## What to do
Nothing should be left out when you copy the entries below.

Stored data
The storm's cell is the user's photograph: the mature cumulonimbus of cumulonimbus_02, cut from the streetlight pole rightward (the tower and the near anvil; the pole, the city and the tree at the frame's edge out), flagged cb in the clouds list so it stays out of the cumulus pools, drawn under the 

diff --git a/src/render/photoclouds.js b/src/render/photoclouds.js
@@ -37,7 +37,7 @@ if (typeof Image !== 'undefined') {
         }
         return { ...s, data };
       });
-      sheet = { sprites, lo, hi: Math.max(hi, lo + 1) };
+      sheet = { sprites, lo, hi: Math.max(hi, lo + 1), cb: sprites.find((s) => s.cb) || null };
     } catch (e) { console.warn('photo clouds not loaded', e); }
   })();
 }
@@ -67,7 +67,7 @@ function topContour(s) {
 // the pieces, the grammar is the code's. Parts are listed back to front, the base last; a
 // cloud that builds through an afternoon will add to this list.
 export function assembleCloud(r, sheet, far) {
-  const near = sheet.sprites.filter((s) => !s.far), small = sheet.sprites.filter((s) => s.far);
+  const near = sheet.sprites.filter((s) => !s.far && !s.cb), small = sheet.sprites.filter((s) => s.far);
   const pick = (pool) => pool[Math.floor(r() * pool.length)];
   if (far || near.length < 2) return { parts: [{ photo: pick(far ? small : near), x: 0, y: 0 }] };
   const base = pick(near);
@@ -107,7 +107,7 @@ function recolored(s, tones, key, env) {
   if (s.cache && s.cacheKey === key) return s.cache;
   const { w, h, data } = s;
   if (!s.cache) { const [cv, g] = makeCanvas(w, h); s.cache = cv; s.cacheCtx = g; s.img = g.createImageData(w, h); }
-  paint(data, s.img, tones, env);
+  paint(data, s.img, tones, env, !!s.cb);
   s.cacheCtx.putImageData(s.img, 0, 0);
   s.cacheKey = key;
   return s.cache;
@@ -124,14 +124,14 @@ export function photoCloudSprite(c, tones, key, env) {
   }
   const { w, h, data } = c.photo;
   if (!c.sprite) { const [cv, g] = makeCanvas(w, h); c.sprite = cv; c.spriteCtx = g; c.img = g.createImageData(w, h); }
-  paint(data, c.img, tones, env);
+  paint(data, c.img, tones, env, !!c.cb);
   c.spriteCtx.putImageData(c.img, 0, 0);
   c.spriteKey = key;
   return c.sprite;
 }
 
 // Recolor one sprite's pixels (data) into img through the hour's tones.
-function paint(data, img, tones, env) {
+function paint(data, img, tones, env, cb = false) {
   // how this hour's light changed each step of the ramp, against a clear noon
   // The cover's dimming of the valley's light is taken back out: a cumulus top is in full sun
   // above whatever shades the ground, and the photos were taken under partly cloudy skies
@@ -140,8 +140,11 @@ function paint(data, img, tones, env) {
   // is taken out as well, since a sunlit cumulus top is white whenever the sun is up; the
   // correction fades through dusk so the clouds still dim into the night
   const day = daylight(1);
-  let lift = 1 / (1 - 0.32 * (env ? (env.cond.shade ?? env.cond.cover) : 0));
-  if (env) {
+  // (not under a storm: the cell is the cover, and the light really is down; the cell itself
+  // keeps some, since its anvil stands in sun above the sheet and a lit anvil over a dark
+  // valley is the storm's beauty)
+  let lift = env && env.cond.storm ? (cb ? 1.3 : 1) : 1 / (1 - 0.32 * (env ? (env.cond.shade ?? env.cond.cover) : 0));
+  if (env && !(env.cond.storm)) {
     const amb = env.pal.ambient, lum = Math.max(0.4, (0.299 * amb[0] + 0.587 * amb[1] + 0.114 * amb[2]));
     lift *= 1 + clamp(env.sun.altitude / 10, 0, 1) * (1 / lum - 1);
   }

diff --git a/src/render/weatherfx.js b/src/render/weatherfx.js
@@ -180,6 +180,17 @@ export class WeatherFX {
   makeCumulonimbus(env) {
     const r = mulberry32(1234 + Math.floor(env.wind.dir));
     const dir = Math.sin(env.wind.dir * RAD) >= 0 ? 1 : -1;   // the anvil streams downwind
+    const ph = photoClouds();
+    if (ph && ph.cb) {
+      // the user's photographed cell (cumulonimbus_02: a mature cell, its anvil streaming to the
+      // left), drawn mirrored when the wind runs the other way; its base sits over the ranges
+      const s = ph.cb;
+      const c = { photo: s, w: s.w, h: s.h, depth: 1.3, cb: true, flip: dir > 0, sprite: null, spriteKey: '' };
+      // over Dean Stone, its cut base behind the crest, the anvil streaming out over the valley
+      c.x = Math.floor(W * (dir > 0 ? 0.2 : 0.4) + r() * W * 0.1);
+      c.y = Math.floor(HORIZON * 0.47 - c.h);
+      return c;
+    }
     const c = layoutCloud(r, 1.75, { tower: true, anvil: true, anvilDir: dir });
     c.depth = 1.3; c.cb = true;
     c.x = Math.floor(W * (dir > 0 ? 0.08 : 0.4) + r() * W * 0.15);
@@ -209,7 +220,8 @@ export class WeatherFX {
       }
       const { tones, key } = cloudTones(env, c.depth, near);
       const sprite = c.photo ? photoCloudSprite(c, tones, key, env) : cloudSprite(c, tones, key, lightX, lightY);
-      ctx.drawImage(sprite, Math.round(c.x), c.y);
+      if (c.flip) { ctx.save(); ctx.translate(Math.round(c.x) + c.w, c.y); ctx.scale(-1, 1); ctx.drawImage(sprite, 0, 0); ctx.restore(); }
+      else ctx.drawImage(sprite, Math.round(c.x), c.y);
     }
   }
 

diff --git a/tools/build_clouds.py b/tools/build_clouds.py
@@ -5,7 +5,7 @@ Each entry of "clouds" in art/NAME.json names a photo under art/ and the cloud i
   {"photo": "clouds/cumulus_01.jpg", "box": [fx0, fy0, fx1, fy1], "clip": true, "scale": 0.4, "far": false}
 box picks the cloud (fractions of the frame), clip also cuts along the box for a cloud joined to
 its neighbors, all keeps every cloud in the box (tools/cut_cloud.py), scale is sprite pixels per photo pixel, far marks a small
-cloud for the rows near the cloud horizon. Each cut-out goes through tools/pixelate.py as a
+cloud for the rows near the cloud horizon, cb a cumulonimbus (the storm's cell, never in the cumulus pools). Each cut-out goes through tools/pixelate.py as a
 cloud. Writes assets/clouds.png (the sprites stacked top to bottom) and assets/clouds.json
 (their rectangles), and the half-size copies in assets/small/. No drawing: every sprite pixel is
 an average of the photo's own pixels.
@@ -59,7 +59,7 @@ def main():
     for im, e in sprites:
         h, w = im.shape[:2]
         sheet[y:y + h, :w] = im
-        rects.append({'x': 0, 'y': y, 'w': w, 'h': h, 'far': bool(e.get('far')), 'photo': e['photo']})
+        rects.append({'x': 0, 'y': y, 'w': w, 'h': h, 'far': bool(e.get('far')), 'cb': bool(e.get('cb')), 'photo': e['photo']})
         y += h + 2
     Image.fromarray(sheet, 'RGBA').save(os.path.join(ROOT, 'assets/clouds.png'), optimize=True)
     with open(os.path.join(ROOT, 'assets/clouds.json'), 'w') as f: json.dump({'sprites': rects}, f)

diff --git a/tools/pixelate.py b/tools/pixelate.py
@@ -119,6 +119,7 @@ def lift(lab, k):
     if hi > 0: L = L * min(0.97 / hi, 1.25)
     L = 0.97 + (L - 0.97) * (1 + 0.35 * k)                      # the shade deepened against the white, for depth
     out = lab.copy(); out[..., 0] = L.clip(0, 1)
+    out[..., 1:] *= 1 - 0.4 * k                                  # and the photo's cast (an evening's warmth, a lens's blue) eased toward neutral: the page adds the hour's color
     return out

## Exercise answer
The storm's cell is the user's photograph: the mature cumulonimbus of cumulonimbus_02, cut from the streetlight pole rightward (the tower and the near anvil; the pole, the city and the tree at the frame's edge out), flagged cb in the clouds list so it stays out of the cumulus pools, drawn under the 

diff --git a/src/render/photoclouds.js b/src/render/photoclouds.js
@@ -37,7 +37,7 @@ if (typeof Image !== 'undefined') {
         }
         return { ...s, data };
       });
-      sheet = { sprites, lo, hi: Math.max(hi, lo + 1) };
+      sheet = { sprites, lo, hi: Math.max(hi, lo + 1), cb: sprites.find((s) => s.cb) || null };
     } catch (e) { console.warn('photo clouds not loaded', e); }
   })();
 }
@@ -67,7 +67,7 @@ function topContour(s) {
 // the pieces, the grammar is the code's. Parts are listed back to front, the base last; a
 // cloud that builds through an afternoon will add to this list.
 export function assembleCloud(r, sheet, far) {
-  const near = sheet.sprites.filter((s) => !s.far), small = sheet.sprites.filter((s) => s.far);
+  const near = sheet.sprites.filter((s) => !s.far && !s.cb), small = sheet.sprites.filter((s) => s.far);
   const pick = (pool) => pool[Math.floor(r() * pool.length)];
   if (far || near.length < 2) return { parts: [{ photo: pick(far ? small : near), x: 0, y: 0 }] };
   const base = pick(near);
@@ -107,7 +107,7 @@ function recolored(s, tones, key, env) {
   if (s.cache && s.cacheKey === key) return s.cache;
   const { w, h, data } = s;
   if (!s.cache) { const [cv, g] = makeCanvas(w, h); s.cache = cv; s.cacheCtx = g; s.img = g.createImageData(w, h); }
-  paint(data, s.img, tones, env);
+  paint(data, s.img, tones, env, !!s.cb);
   s.cacheCtx.putImageData(s.img, 0, 0);
   s.cacheKey = key;
   return s.cache;
@@ -124,14 +124,14 @@ export function photoCloudSprite(c, tones, key, env) {
   }
   const { w, h, data } = c.photo;
   if (!c.sprite) { const [cv, g] = makeCanvas(w, h); c.sprite = cv; c.spriteCtx = g; c.img = g.createImageData(w, h); }
-  paint(data, c.img, tones, env);
+  paint(data, c.img, tones, env, !!c.cb);
   c.spriteCtx.putImageData(c.img, 0, 0);
   c.spriteKey = key;
   return c.sprite;
 }
 
 // Recolor one sprite's pixels (data) into img through the hour's tones.
-function paint(data, img, tones, env) {
+function paint(data, img, tones, env, cb = false) {
   // how this hour's light changed each step of the ramp, against a clear noon
   // The cover's dimming of the valley's light is taken back out: a cumulus top is in full sun
   // above whatever shades the ground, and the photos were taken under partly cloudy skies
@@ -140,8 +140,11 @@ function paint(data, img, tones, env) {
   // is taken out as well, since a sunlit cumulus top is white whenever the sun is up; the
   // correction fades through dusk so the clouds still dim into the night
   const day = daylight(1);
-  let lift = 1 / (1 - 0.32 * (env ? (env.cond.shade ?? env.cond.cover) : 0));
-  if (env) {
+  // (not under a storm: the cell is the cover, and the light really is down; the cell itself
+  // keeps some, since its anvil stands in sun above the sheet and a lit anvil over a dark
+  // valley is the storm's beauty)
+  let lift = env && env.cond.storm ? (cb ? 1.3 : 1) : 1 / (1 - 0.32 * (env ? (env.cond.shade ?? env.cond.cover) : 0));
+  if (env && !(env.cond.storm)) {
     const amb = env.pal.ambient, lum = Math.max(0.4, (0.299 * amb[0] + 0.587 * amb[1] + 0.114 * amb[2]));
     lift *= 1 + clamp(env.sun.altitude / 10, 0, 1) * (1 / lum - 1);
   }

diff --git a/src/render/weatherfx.js b/src/render/weatherfx.js
@@ -180,6 +180,17 @@ export class WeatherFX {
   makeCumulonimbus(env) {
     const r = mulberry32(1234 + Math.floor(env.wind.dir));
     const dir = Math.sin(env.wind.dir * RAD) >= 0 ? 1 : -1;   // the anvil streams downwind
+    const ph = photoClouds();
+    if (ph && ph.cb) {
+      // the user's photographed cell (cumulonimbus_02: a mature cell, its anvil streaming to the
+      // left), drawn mirrored when the wind runs the other way; its base sits over the ranges
+      const s = ph.cb;
+      const c = { photo: s, w: s.w, h: s.h, depth: 1.3, cb: true, flip: dir > 0, sprite: null, spriteKey: '' };
+      // over Dean Stone, its cut base behind the crest, the anvil streaming out over the valley
+      c.x = Math.floor(W * (dir > 0 ? 0.2 : 0.4) + r() * W * 0.1);
+      c.y = Math.floor(HORIZON * 0.47 - c.h);
+      return c;
+    }
     const c = layoutCloud(r, 1.75, { tower: true, anvil: true, anvilDir: dir });
     c.depth = 1.3; c.cb = true;
     c.x = Math.floor(W * (dir > 0 ? 0.08 : 0.4) + r() * W * 0.15);
@@ -209,7 +220,8 @@ export class WeatherFX {
       }
       const { tones, key } = cloudTones(env, c.depth, near);
       const sprite = c.photo ? photoCloudSprite(c, tones, key, env) : cloudSprite(c, tones, key, lightX, lightY);
-      ctx.drawImage(sprite, Math.round(c.x), c.y);
+      if (c.flip) { ctx.save(); ctx.translate(Math.round(c.x) + c.w, c.y); ctx.scale(-1, 1); ctx.drawImage(sprite, 0, 0); ctx.restore(); }
+      else ctx.drawImage(sprite, Math.round(c.x), c.y);
     }
   }
 

diff --git a/tools/build_clouds.py b/tools/build_clouds.py
@@ -5,7 +5,7 @@ Each entry of "clouds" in art/NAME.json names a photo under art/ and the cloud i
   {"photo": "clouds/cumulus_01.jpg", "box": [fx0, fy0, fx1, fy1], "clip": true, "scale": 0.4, "far": false}
 box picks the cloud (fractions of the frame), clip also cuts along the box for a cloud joined to
 its neighbors, all keeps every cloud in the box (tools/cut_cloud.py), scale is sprite pixels per photo pixel, far marks a small
-cloud for the rows near the cloud horizon. Each cut-out goes through tools/pixelate.py as a
+cloud for the rows near the cloud horizon, cb a cumulonimbus (the storm's cell, never in the cumulus pools). Each cut-out goes through tools/pixelate.py as a
 cloud. Writes assets/clouds.png (the sprites stacked top to bottom) and assets/clouds.json
 (their rectangles), and the half-size copies in assets/small/. No drawing: every sprite pixel is
 an average of the photo's own pixels.
@@ -59,7 +59,7 @@ def main():
     for im, e in sprites:
         h, w = im.shape[:2]
         sheet[y:y + h, :w] = im
-        rects.append({'x': 0, 'y': y, 'w': w, 'h': h, 'far': bool(e.get('far')), 'photo': e['photo']})
+        rects.append({'x': 0, 'y': y, 'w': w, 'h': h, 'far': bool(e.get('far')), 'cb': bool(e.get('cb')), 'photo': e['photo']})
         y += h + 2
     Image.fromarray(sheet, 'RGBA').save(os.path.join(ROOT, 'assets/clouds.png'), optimize=True)
     with open(os.path.join(ROOT, 'assets/clouds.json'), 'w') as f: json.dump({'sprites': rects}, f)

diff --git a/tools/pixelate.py b/tools/pixelate.py
@@ -119,6 +119,7 @@ def lift(lab, k):
     if hi > 0: L = L * min(0.97 / hi, 1.25)
     L = 0.97 + (L - 0.97) * (1 + 0.35 * k)                      # the shade deepened against the white, for depth
     out = lab.copy(); out[..., 0] = L.clip(0, 1)
+    out[..., 1:] *= 1 - 0.4 * k                                  # and the photo's cast (an evening's warmth, a lens's blue) eased toward neutral: the page adds the hour's color
     return out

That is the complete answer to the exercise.